[DATASET EXCERPTS — start]
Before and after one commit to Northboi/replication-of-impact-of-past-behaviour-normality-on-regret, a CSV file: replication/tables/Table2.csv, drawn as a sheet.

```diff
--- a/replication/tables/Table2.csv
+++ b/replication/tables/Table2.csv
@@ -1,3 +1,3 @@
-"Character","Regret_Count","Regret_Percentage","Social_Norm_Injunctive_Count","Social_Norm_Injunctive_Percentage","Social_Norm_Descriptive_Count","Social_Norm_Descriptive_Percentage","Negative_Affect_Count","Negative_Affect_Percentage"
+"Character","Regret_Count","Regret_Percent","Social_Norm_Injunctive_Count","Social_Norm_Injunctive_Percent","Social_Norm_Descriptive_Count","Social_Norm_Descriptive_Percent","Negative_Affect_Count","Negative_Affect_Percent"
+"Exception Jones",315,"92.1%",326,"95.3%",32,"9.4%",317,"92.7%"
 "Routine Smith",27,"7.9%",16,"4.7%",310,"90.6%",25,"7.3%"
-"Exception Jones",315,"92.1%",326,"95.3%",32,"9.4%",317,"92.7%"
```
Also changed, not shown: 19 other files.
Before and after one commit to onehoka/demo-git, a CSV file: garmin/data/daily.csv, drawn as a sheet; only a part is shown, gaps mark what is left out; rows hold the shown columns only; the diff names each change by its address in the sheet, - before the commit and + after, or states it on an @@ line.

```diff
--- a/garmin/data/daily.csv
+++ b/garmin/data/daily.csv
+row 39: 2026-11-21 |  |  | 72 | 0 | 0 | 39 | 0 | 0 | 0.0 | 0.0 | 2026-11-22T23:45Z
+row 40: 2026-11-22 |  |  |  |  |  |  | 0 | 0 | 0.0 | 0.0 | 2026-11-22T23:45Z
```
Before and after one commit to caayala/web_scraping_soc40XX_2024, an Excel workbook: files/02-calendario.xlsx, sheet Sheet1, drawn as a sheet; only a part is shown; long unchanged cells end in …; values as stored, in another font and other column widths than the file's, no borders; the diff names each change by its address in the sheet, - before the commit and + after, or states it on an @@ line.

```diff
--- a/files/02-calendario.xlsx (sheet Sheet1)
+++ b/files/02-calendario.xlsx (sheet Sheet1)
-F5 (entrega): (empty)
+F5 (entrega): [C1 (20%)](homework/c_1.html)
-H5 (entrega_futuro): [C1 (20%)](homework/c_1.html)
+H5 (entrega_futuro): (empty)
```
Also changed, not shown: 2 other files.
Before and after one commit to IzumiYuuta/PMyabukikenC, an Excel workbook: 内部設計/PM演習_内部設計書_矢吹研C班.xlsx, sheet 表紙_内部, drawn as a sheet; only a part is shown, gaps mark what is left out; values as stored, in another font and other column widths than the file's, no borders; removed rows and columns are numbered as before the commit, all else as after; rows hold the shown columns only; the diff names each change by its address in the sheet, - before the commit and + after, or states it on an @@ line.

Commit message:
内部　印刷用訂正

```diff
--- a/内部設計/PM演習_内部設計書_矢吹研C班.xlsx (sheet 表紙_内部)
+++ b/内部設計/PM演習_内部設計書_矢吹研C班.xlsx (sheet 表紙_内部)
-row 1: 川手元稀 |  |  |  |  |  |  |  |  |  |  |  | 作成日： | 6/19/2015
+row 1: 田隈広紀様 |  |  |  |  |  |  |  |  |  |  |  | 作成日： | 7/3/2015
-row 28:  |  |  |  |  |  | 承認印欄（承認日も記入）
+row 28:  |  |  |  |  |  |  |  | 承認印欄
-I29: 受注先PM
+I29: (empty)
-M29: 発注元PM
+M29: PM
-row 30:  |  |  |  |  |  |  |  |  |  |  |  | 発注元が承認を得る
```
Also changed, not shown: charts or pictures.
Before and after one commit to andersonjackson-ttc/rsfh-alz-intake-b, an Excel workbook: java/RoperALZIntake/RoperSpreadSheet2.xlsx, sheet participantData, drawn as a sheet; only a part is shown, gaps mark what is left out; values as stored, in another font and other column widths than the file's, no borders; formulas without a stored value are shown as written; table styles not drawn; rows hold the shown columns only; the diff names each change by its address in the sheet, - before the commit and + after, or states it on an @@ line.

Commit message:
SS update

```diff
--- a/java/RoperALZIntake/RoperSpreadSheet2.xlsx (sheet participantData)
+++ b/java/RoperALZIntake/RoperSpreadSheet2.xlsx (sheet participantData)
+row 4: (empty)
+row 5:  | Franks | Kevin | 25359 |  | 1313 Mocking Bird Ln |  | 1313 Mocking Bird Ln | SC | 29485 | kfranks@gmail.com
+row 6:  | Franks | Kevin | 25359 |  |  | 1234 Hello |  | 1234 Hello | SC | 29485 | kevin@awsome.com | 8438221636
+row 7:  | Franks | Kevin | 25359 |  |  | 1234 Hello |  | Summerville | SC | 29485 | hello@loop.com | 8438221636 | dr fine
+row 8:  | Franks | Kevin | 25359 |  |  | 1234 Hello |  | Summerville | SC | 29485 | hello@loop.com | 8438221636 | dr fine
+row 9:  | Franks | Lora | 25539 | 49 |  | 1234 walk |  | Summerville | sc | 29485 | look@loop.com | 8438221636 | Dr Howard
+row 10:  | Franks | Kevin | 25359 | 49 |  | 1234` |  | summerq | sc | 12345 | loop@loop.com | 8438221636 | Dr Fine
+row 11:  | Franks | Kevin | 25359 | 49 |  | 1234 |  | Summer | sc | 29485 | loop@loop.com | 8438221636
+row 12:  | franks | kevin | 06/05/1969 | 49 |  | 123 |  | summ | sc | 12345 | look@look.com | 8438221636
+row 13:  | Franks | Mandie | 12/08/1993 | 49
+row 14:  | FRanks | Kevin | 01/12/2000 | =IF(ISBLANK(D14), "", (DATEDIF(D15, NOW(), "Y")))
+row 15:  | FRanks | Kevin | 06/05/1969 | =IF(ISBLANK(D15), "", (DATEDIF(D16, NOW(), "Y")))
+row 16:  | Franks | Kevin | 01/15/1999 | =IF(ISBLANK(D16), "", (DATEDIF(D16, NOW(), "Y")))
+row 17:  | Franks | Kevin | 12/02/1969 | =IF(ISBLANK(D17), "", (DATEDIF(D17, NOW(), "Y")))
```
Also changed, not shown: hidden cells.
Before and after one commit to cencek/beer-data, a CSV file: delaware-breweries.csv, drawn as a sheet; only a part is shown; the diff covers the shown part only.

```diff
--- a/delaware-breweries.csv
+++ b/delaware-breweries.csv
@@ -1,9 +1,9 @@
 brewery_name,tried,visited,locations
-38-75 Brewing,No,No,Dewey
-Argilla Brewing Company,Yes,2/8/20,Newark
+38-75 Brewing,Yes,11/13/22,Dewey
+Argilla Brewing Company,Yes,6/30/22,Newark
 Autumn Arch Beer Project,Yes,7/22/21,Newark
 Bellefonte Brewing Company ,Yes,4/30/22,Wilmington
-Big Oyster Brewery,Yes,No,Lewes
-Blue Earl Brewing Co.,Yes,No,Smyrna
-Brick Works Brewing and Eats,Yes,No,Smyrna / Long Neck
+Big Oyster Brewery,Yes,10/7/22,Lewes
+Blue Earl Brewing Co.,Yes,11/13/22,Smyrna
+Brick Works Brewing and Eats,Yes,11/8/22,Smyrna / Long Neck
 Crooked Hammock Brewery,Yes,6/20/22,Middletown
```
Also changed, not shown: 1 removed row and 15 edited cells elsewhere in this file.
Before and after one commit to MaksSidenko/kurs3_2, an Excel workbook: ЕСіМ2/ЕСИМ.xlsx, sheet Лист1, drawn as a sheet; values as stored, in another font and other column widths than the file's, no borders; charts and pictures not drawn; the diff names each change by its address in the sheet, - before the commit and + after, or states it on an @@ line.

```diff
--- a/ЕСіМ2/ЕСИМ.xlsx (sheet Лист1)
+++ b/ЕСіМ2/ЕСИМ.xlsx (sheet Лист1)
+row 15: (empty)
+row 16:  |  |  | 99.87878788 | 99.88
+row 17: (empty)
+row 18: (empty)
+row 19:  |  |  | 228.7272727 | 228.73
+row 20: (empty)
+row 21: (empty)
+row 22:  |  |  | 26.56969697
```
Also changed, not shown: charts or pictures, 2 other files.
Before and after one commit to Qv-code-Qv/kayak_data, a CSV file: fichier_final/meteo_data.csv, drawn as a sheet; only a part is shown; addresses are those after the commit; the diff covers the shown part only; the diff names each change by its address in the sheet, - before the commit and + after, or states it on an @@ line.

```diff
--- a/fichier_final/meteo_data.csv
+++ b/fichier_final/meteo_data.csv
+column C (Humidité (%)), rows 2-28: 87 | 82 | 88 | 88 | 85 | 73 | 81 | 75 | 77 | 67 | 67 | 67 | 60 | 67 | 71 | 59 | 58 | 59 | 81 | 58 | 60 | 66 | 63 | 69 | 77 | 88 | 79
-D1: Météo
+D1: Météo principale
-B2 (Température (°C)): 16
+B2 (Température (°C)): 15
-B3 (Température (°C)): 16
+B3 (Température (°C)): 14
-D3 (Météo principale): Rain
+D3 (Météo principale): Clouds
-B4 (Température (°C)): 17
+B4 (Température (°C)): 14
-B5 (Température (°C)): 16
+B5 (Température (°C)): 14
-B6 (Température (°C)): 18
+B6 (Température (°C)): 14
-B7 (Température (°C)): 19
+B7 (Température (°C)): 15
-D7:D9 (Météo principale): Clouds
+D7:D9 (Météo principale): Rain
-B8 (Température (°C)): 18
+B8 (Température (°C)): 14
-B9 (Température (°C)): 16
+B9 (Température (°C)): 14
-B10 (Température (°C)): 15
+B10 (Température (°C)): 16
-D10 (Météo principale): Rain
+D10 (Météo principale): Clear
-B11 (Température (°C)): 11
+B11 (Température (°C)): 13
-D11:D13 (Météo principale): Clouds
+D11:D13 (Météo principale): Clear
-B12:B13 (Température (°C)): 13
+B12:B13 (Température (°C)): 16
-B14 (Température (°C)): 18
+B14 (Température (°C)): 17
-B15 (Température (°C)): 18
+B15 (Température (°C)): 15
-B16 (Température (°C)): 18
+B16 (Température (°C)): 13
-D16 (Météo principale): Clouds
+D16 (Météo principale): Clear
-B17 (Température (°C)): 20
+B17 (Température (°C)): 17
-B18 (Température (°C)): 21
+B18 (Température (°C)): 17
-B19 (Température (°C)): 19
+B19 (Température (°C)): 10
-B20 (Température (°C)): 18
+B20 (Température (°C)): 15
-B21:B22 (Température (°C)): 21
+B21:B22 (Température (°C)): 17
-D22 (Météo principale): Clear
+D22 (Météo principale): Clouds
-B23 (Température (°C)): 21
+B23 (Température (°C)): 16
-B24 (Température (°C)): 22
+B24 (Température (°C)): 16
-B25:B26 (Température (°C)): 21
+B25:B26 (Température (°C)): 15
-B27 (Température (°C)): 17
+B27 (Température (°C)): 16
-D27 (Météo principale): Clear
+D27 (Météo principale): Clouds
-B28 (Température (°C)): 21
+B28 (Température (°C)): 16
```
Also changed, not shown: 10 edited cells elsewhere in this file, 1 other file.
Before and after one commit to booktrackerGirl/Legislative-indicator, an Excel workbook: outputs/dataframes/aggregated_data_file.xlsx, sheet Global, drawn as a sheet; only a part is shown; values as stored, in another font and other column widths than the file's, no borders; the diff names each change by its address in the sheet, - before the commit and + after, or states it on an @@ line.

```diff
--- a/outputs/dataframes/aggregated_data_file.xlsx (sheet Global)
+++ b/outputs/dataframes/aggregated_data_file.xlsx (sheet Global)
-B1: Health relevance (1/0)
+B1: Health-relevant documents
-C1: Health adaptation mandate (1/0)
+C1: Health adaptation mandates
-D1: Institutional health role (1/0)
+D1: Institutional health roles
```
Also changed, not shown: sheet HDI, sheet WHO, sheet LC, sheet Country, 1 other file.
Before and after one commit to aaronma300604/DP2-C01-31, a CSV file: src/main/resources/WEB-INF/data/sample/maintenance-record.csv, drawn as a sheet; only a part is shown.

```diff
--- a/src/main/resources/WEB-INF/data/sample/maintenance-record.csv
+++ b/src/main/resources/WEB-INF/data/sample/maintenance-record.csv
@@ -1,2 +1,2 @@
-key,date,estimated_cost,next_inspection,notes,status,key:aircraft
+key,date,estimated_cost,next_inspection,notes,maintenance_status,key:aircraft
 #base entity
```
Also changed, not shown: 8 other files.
[DATASET EXCERPTS — finish]
EXERCISE DIRECTIONS
Print, unaltered, every line from the beginning of the material down to the line with "Also changed, not shown: 19 other files.".

TASK ANSWER
Before and after one commit to Northboi/replication-of-impact-of-past-behaviour-normality-on-regret, a CSV file: replication/tables/Table2.csv, drawn as a sheet.

```diff
--- a/replication/tables/Table2.csv
+++ b/replication/tables/Table2.csv
@@ -1,3 +1,3 @@
-"Character","Regret_Count","Regret_Percentage","Social_Norm_Injunctive_Count","Social_Norm_Injunctive_Percentage","Social_Norm_Descriptive_Count","Social_Norm_Descriptive_Percentage","Negative_Affect_Count","Negative_Affect_Percentage"
+"Character","Regret_Count","Regret_Percent","Social_Norm_Injunctive_Count","Social_Norm_Injunctive_Percent","Social_Norm_Descriptive_Count","Social_Norm_Descriptive_Percent","Negative_Affect_Count","Negative_Affect_Percent"
+"Exception Jones",315,"92.1%",326,"95.3%",32,"9.4%",317,"92.7%"
 "Routine Smith",27,"7.9%",16,"4.7%",310,"90.6%",25,"7.3%"
-"Exception Jones",315,"92.1%",326,"95.3%",32,"9.4%",317,"92.7%"
```
Also changed, not shown: 19 other files.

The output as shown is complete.